Five ways to teach your kid about managing money | Luminor

One of the most important and useful skills in our life is a skill to save money and increase savings. The money management skills, just as the language skills, are better acquired in childhood, building a habit that will pay off in future. Parents play a very important role in teaching children about money management – the skill that will ensure their financial stability during the whole life.

“The modern ways of teaching children about money differs from those we used in past – nowadays cash is used rarely, payments are mostly made online. However, I would like to encourage parents to speak with their children about the financial planning and certain moments of life when you need to spin money out. It will let your children understand the money affairs in your family. To support positive changes in money handling, parents can help their kids with getting the idea of responsible money management. By virtue of small daily activities, we can let our kids plan their purchases, help them save or earn money for the desired aims”, emphasizes Kerli Gabrilovica, Head of Luminor Latvia.
There is a number of sources created for teachers teaching financial literacy at schools, but it is not taught as a separate subject. That is why parents can provide their kids with the most important basis in acquiring money management skills since their childhood – starting with a pretend playing shop with your child and teaching him money counting, and later supporting him in the money saving process and involving him in the planning of the family budget. Luminor has summarized five tips for parents in teaching their kids about money.
1. Money saving to buy a desired item or a toy.

Sometimes our daily expenses may include some bigger purchase, and we need to save money for it. Saving money is not easy, no matter what your age is. Therefore, it is good to learn and form the habit of saving money in the childhood. When your child wants a new toy, you can help him make a plan of saving money for this purchase. For example, by putting aside a certain amount from his pocket money or by being paid for certain tasks.
2. Pocket money budgeting

Recurring pocket money is the excellent possibility for a child to understand the value of money and to learn saving money. Even if your kid spends money very quickly and fails to save some money for the planned purchase, it will also be a lesson – he will be more prudent in managing his money next week or next month.
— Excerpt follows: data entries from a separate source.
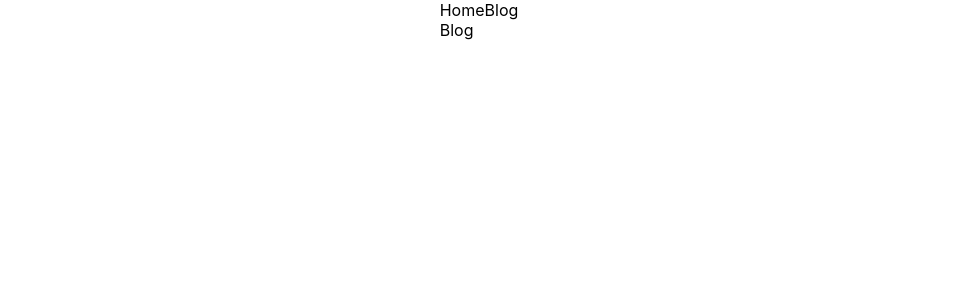
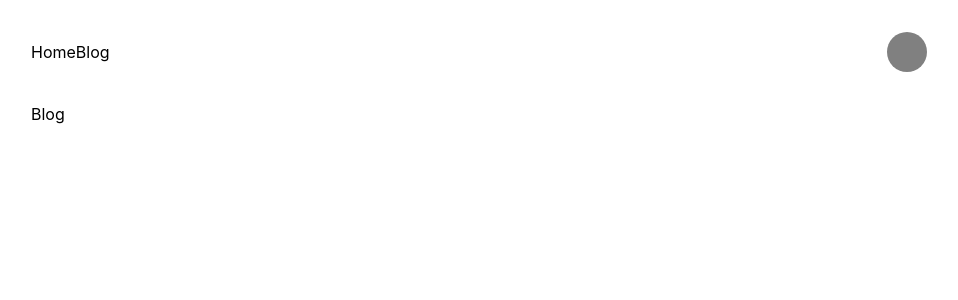
Before and after one commit to TakhyunKim/takhyun.dev, a Next.js app: page /blog in a window 1280 px wide. Shown: the top 300 px of the page, without its empty margins (161-1119 px from the left). Built offline with nearby package versions, Linux system fonts and the light colour scheme.

Commit message:
feat: modify globar style and Container tag default style

```diff
--- a/components/Container/Container.module.css
+++ b/components/Container/Container.module.css
@@ -1,4 +1,25 @@
 .wrapper {
-  width: "50%";
-  height: "100%";
+  display: flex;
+  flex-direction: column;
+  justify-content: center;
+  align-items: center;
 }
+
+.header {
+  display: flex;
+  justify-content: space-between;
+  align-items: center;
+  width: 70%;
+  margin: 2rem;
+}
+
+.header_profile {
+  width: 2.5rem;
+  height: 2.5rem;
+  border-radius: 50%;
+  background-color: grey;
+}
+
+.main {
+  width: 70%;
+}
--- a/components/Container/index.tsx
+++ b/components/Container/index.tsx
@@ -15,10 +15,11 @@ const Container = (props: ContainerProps) => {
       <Head>
         <title>takhyun blog</title>
       </Head>
-      <header>
+      <header className={styles.header}>
         <Nav />
+        <div className={styles.header_profile} />
       </header>
-      <main>{props.children}</main>
+      <main className={styles.main}>{props.children}</main>
     </div>
   );
 };
--- a/styles/globals.css
+++ b/styles/globals.css
@@ -1,8 +1,5 @@
 html,
 body {
-  display: flex;
-  justify-content: center;
-  align-items: center;
   padding: 0;
   margin: 0;
   font-family: -apple-system, BlinkMacSystemFont, Segoe UI, Roboto, Oxygen,
```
You can also help your kid with making a journal of his incomes and expenses, where he will record all his spendings. You can discuss the entries at the end of month and find additional ways of saving money for the desired aim.
Nowadays there is also a number of mobile applications for teaching children budget planning and saving skills. For example, FamZoo, which allows a kid to manage his jobs, incomes and other activities. Another simple app is Bankaroo – some kind of the first virtual bank for your kid, helping him to learn saving money for the set goals and to plan his budget. PiggyBot is a virtual “piggy bank”, allowing children to control their expenses and savings.
3. Inspiring to earn

Many children are naturally rich of imagination and entrepreneurship, and you can develop these qualities. Parents can inspire children to create their own ways of earning money. For example, kids can sell wild berries in summer (parents can help them by making arrangements with neighbours who would be ready to buy), participate in fairs with their handmade items, trim grass on the neighbour’s lawn or walk their dog. It is important to let the kid arrange and manage his work himself, but parents can help him or give advice if necessary.
4. Letting them pay themselves

Children are happy when parents give them some important tasks. For example, to buy some bread or to pay for their ice cream themselves. The kid will have to understand how much money he has and what he can buy for it, and then he will have to pay at the cash register and get change from the cashier. If you have a younger child, you can pretend playing shopping at home to avoid confusion in a real shop.
5. Being a good example

Parents must consider if they are able to set and stick to long-term saving plans, invest in future in order to be a good example for their kids. The most important thing is to speak about it. When your family defines financial goals together and tries to achieve them as a family, every family member will be a winner. For example, you can discuss your monthly budget with your family, share your experience with planned savings and find the ways that will help your family stick to your savings plan next month.

For more information please contact Inese Kronberga